India on Thursday said it has pressed its Navy, Air Force and Coast Guard into service to search the missing Malaysian Airlines flight.
"With a request for help from the Government of Malaysia in tracing the missing Malaysian Airline aircraft, the focus of the search has shifted westward towards Andaman Sea. A formal request in this regard was received from Indian High Commissioner in Kuala Lumpur. With the search expanded to cover an area stretching from South China Sea to Andaman Sea, the Indian Navy, Air Force and Coast Guard have been pressed into service for the search of the missing aircraft," the Indian Ministry of Defence said in a statement on Thursday.
"The air effort for searching the area extensively will include two C-130, one Mi-17 V5 helicopter of Indian Air Force and Dornier and P8i, maritime reconnaissance aircraft of Indian Navy. In addition ships of Indian Navy and Coast Guard will be combing the area to locate the possible crash site. Both Navy and Air Force are also ready to reinforce their assets on short notice," read the statement.
"The Commander-in-Chief Andaman and Nicobar Command has been nominated as the Overall Force Commander and Headquarter Integrated Defence Staff is coordinating the entire effort between MoD and Services," it said.
The Ministry said the Indian Navy has been designated the lead Service.
"The Headquarters Andaman and Nicobar Command being the nodal agency will assist Malaysia in all possible manner for the search in the area of Andaman Sea. The area indicated by Malaysia lies in the South Andaman Sea and is West of Great Nicobar Island. Meanwhile the Defence Crisis Management Group is also being activated from today to monitor the progress of the search operations at Headquarter Integrated Defence Staff," read the statement.

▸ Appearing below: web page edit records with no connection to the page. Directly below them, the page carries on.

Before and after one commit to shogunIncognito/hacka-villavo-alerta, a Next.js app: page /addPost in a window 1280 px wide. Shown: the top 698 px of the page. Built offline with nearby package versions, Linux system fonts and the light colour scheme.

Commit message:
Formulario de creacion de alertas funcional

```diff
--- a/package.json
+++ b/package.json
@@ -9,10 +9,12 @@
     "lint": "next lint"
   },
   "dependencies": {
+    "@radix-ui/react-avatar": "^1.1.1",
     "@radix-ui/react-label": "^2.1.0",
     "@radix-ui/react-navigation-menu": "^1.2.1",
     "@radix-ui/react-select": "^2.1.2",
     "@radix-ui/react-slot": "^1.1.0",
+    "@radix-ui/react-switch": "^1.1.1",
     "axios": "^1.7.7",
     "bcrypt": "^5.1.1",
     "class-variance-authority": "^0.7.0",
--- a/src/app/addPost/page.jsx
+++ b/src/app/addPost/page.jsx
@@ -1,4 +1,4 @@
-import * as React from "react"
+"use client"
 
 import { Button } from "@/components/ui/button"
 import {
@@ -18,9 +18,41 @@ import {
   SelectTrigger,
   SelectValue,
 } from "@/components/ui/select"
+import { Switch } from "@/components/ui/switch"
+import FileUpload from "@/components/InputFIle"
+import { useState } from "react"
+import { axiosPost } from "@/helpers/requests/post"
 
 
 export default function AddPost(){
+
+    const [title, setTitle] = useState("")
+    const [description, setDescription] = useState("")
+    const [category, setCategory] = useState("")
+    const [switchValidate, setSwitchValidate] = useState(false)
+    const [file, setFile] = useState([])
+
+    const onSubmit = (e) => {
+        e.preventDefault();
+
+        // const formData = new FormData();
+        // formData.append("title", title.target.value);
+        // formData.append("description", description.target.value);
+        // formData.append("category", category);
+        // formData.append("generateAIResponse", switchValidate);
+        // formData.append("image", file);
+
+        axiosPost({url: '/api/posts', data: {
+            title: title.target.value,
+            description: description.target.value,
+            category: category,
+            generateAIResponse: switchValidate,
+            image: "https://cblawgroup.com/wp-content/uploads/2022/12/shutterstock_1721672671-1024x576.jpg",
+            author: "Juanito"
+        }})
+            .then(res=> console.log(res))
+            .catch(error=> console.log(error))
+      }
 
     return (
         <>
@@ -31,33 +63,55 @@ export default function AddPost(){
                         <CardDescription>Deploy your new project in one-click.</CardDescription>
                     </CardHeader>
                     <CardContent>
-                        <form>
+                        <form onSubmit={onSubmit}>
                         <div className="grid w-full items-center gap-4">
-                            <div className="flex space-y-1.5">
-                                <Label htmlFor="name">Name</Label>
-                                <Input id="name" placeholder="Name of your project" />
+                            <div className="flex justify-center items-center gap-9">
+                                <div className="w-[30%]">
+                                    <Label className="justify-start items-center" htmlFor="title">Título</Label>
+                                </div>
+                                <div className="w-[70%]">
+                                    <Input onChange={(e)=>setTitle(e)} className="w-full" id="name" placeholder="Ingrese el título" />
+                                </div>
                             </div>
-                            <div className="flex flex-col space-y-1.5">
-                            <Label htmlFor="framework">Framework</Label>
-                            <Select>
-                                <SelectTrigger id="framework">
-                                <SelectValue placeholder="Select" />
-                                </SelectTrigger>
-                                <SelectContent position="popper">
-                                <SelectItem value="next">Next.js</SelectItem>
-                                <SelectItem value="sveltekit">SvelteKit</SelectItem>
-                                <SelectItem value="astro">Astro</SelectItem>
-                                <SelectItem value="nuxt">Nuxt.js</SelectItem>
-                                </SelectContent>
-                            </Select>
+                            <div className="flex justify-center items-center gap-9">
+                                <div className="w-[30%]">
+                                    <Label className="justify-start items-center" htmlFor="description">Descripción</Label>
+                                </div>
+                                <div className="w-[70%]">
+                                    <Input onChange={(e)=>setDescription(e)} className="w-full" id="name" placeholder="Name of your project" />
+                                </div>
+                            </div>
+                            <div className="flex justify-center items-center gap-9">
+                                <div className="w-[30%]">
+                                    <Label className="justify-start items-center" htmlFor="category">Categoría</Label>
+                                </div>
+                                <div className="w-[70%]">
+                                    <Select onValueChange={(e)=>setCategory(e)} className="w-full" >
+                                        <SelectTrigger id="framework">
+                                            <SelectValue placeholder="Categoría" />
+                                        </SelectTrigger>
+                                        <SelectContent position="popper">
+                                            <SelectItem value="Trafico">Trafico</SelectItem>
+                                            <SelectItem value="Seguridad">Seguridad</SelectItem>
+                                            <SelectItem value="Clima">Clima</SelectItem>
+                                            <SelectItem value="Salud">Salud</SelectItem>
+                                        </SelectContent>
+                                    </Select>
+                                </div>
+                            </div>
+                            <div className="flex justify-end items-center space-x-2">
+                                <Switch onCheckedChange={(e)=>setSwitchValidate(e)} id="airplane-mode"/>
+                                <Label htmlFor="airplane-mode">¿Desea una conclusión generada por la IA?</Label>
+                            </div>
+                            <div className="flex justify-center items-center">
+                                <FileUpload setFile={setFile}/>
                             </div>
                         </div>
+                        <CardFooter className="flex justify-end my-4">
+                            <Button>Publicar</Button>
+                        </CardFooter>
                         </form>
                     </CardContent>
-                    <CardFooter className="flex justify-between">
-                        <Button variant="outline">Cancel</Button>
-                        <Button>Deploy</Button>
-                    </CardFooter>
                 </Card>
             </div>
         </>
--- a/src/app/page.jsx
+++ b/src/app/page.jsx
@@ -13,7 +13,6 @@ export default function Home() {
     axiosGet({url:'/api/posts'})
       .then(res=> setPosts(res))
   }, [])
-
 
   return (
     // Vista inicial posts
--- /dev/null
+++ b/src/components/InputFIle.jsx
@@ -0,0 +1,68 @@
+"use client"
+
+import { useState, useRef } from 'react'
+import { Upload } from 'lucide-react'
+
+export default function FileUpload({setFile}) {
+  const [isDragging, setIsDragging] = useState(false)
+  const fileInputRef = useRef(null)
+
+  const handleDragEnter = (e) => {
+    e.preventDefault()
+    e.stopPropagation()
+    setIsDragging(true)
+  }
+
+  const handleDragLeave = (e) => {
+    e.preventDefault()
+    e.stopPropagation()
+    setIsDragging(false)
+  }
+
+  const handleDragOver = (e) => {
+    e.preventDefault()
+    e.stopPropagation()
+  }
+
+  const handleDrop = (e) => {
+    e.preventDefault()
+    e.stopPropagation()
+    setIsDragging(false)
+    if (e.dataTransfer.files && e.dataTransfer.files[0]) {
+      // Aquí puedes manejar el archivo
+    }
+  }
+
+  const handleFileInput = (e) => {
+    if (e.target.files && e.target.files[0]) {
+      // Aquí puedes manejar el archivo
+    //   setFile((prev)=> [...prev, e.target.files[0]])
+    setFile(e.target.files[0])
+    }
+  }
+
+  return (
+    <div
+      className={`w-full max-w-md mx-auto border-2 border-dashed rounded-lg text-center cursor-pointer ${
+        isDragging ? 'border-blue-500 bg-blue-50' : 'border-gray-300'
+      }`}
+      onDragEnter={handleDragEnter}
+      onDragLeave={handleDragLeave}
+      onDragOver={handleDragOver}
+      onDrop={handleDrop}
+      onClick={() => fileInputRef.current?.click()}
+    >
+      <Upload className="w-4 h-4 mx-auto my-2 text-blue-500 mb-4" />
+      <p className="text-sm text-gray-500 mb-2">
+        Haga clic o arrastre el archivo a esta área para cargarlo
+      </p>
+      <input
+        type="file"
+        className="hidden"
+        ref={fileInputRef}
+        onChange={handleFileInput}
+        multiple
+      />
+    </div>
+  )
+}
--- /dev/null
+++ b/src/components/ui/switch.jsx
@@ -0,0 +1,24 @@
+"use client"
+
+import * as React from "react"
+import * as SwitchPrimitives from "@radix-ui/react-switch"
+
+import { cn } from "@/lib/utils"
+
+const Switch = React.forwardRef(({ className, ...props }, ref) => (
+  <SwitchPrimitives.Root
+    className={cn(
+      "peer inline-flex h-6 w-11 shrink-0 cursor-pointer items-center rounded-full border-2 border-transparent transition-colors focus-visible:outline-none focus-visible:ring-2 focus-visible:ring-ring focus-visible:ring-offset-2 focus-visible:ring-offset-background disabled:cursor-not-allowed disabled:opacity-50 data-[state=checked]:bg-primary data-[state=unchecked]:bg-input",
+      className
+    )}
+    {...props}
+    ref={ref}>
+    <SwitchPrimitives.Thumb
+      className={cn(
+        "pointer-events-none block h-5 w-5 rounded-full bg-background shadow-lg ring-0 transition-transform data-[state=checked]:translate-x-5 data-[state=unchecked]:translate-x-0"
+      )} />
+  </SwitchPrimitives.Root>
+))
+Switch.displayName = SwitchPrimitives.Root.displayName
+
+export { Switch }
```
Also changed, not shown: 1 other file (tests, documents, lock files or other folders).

Malaysia on Thursday dismissed reports that the missing Malaysian Airlines flight might have flown for several hours after contact was lost.
"I would like to refer to news reports suggesting that the aircraft may have continued flying for some time after the last contact. As Malaysia Airlines will confirm shortly, those reports are inaccurate," Malaysian Transport Minister Hishammuddin Hussein was quoted as saying by Bernama news agency.
"The last transmission from the aircraft was at 0107 which indicated that everything was normal. Rolls Royce and Boeing teams are here in Kuala Lumpur and have worked with MAS and the investigations team since Sunday. This issue has never been raised," he said.
"Whenever there are new details, they must be corroborated. Since today s media reports, MAS has asked Rolls Royce and Boeing specifically about this data. As far as Rolls Royce and Boeing are concerned, those reports are inaccurate," the minister said.
He said the Chinese satellite pictures of debris in the South China Sea were not related to the missing flight.
"A Malaysian Maritime Enforcement Agency surveillance plane was dispatched this morning to investigate potential debris shown on Chinese satellite images," Hussein said.
He said: "We deployed our assets but found nothing. We have contacted the Chinese embassy who notified us this afternoon that the images were released by mistake, and did not show any debris from MH370."
The aircraft,which is carrying 227 passengers and 12 crew, went missing over the South China Sea since last week
It was going from Kuala Lumpur to Beijing.
(Posted on 13-03-2014)